For instant messaging I’ve been primarily using Telegram. I think it’s a good compromise between openness and features and mass adoption.
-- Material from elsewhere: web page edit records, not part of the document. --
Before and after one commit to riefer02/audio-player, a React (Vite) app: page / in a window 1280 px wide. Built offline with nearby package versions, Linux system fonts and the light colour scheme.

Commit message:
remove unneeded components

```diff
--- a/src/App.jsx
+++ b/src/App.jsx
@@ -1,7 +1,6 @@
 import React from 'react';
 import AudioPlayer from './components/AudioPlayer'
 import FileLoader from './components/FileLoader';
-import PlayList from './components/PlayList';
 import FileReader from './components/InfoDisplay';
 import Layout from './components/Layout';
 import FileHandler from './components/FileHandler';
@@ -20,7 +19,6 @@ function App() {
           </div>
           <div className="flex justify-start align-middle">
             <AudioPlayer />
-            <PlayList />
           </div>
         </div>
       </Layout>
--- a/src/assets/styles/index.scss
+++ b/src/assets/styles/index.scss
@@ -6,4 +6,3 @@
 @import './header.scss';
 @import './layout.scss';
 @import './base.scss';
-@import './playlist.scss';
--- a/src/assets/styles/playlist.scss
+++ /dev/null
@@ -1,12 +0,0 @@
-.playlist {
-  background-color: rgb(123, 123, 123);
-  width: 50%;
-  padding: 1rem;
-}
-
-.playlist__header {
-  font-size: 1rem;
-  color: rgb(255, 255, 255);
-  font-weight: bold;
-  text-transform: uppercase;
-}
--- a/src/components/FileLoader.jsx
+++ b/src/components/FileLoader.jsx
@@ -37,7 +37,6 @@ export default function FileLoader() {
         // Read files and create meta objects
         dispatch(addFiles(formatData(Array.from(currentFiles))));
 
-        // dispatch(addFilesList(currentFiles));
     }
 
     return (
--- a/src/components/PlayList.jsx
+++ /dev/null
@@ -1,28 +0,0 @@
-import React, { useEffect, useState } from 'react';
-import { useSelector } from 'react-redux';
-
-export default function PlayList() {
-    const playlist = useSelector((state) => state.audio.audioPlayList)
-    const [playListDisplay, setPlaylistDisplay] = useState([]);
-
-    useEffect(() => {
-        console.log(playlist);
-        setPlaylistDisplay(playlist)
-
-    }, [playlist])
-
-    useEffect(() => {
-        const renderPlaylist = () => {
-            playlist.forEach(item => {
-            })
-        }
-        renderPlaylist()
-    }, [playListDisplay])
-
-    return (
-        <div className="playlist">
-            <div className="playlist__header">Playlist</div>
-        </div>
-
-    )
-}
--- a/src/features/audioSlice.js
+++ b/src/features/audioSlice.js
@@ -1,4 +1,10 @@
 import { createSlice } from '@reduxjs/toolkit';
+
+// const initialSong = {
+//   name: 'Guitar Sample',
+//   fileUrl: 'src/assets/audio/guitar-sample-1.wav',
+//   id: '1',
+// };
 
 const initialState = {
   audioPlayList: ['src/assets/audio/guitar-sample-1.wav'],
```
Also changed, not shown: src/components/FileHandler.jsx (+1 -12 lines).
It can also do encrypted audio calls, but it can’t do video calls and audio/video conferences of multiple people.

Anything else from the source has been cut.